The passionate romance between Twitter and journalism suddenly seems to be on the rocks — and that’s good news for people who care about real news, delivered straight.
The latest sign of a break-up came, naturally, in the form of a tweet from Chris Licht, who’ll soon take over as CEO of CNN. Licht writes that May 2 will be his first official day at the cable channel and his last day on Twitter — which, he says, can “skew what’s really important in the world.”
That was posted less than two weeks after out-going New York Times executive editor Dean Baquet instructed his staff to “tweet less, tweet more thoughtfully and devote more time to reporting.” The paper issued fresh guidelines to “reset” the newsroom’s interactions on Twitter.
These are crucial moves in the news world because social media — Twitter included — stand for many things solid journalism should not. The damage done by the outsized influence of tweets on news judgement is only now being assessed.
Things didn’t start out this badly, of course. At first, Twitter was seen as an efficient way to distribute links to stories, at a time in the mid- to late-2000s when news outlets were desperate to establish a beachhead in the rapidly expanding digital universe. While celebrating Twitter’s ninth anniversary in 2015, founder Jack Dorsey thanked journalists as one of the main reasons “why we grew so quickly.”
But two years later, Twitter doubled the allowable size of tweets to 280 characters — which meant there was now space for the platform to deliver more than just headlines linking to content. It could also provide commentary, opinion and — most importantly — personality.
Twitter, in other words, embraced its true purpose, the one it has in common with all social media: promotion. Specifically, promotion of that phenomenon marketers term “the brand called You.”
On top of that, a lot of these social media personalities soon only appeared to care about and comment on each other. The largest single group of Twitter’s “verified users” — 25 percent — are journalists; according to research, journalists are also the most active people on the platform. One result: more and more stories seemed based on issues that “blew up on Twitter” or “went viral in the Twittersphere” — substituting this new yardstick for the concerns of real people outside the online bubble.
It’s impossible to measure, but it only makes sense that this all plays into the diminished credibility of journalism for large sections of the public. It feeds the belief that reporters are merely one part of an elitist group-think that leaves out particular story angles and points of view.

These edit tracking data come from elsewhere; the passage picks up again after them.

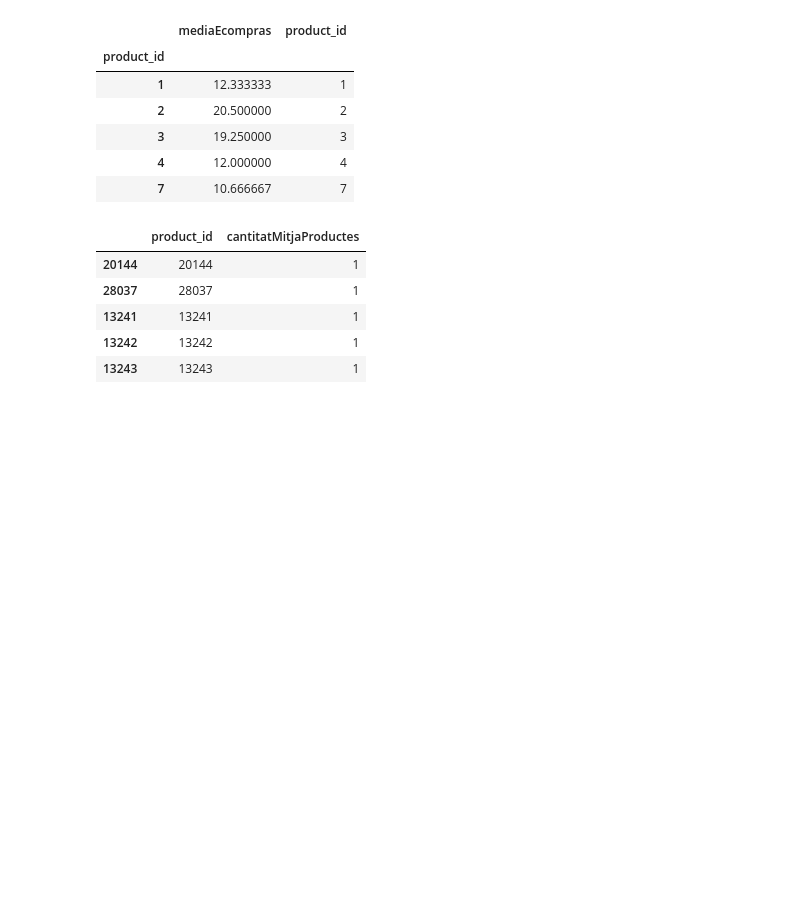
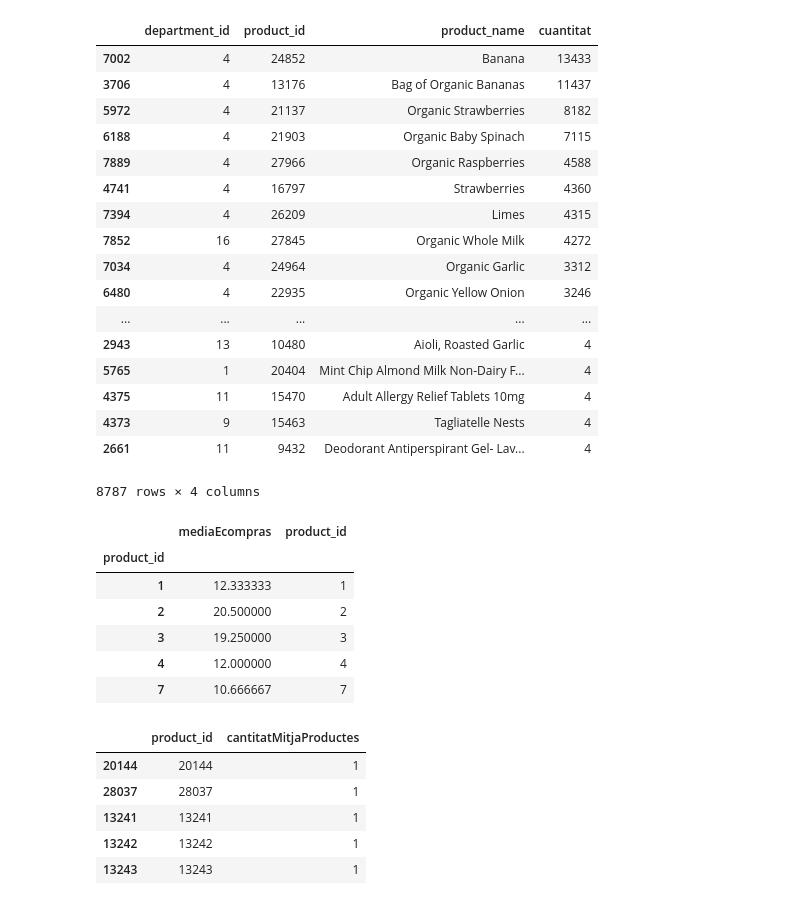
Before and after one commit to JoanSalinas/manducare, a Jupyter notebook: manducareJupyter.ipynb, the cells around one changed output. Drawn from its saved outputs; the diff is of its cells as text; code cells hidden in the pictures; blank space fills up the shorter version.

```diff
--- a/manducareJupyter.ipynb
+++ b/manducareJupyter.ipynb
@@ -18,0 +29,7 @@ products.head()
+# %%
+products.head()
+#departments.head()
+#mergedOrders.head()
+mergedOrders1 = mergedOrders.drop(columns=["Unnamed: 0","reordered","user_id","days_since_prior_order"])#.groupby("product_id").count()
+mergedOrders1 = mergedOrders1.rename(columns={"order_id":"cuantitat"})
+mergedOrders1.head()
@@ -18,0 +43,27 @@ products.head()
+# %%
+
+mergedOrders1 = mergedOrders1.groupby("product_id").count()
+mergedOrders1 = mergedOrders1[mergedOrders1["cuantitat"] > 2]
+dfporductsQuantity = pd.merge(usefullProducts,mergedOrders1, on="product_id")
+dfporductsQuantity = dfporductsQuantity.drop(columns=["Unnamed: 0"])
+dfporductsQuantity = dfporductsQuantity.sort_values("cuantitat", ascending=False)
+dfporductsQuantity
+# %% [output]
+|  | department_id | product_id | product_name | cuantitat |
+| 7002 | 4 | 24852 | Banana | 13433 |
+| 3706 | 4 | 13176 | Bag of Organic Bananas | 11437 |
+| 5972 | 4 | 21137 | Organic Strawberries | 8182 |
+| 6188 | 4 | 21903 | Organic Baby Spinach | 7115 |
+| 7889 | 4 | 27966 | Organic Raspberries | 4588 |
+| 4741 | 4 | 16797 | Strawberries | 4360 |
+| 7394 | 4 | 26209 | Limes | 4315 |
+| 7852 | 16 | 27845 | Organic Whole Milk | 4272 |
+| 7034 | 4 | 24964 | Organic Garlic | 3312 |
+| 6480 | 4 | 22935 | Organic Yellow Onion | 3246 |
+| ... | ... | ... | ... | ... |
+| 2943 | 13 | 10480 | Aioli, Roasted Garlic | 4 |
+| 5765 | 1 | 20404 | Mint Chip Almond Milk Non-Dairy F... | 4 |
+| 4375 | 11 | 15470 | Adult Allergy Relief Tablets 10mg | 4 |
+| 4373 | 9 | 15463 | Tagliatelle Nests | 4 |
+| 2661 | 11 | 9432 | Deodorant Antiperspirant Gel- Lav... | 4 |
+8787 rows × 4 columns
```
Also changed, not shown: parts of 16 cells of this notebook, 1 other file.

Some prominent media leaders now seem to recognize this — and have begun tackling the problem. Elon Musk’s attempt to buy Twitter might intensify journalism’s obligation to end the relationship. Still, the break-up battle will be tough. It may be very difficult to give up that “brand called You” world view; a little taste of personal fame can be addictive.

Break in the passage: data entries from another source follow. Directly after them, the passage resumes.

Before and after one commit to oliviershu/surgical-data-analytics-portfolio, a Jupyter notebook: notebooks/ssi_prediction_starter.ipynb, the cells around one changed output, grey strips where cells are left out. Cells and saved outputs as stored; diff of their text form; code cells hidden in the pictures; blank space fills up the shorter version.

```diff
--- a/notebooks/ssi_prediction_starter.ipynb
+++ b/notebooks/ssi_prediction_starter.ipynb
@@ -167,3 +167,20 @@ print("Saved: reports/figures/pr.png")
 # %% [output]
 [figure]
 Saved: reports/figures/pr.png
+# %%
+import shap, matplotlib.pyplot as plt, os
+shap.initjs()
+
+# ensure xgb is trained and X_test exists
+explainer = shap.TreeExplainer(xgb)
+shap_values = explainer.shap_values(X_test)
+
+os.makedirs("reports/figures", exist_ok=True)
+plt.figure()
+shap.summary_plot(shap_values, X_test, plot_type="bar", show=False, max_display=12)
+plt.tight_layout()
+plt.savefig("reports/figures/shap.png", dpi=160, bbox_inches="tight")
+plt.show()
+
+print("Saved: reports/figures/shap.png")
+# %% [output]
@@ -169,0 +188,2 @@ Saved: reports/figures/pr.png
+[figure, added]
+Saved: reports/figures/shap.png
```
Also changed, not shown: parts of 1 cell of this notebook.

In the end, it could be too late to repair the damage and make everyone forget that awful significant other, but the news profession has to try — for itself, and for a society in dire need of institutions it can trust again.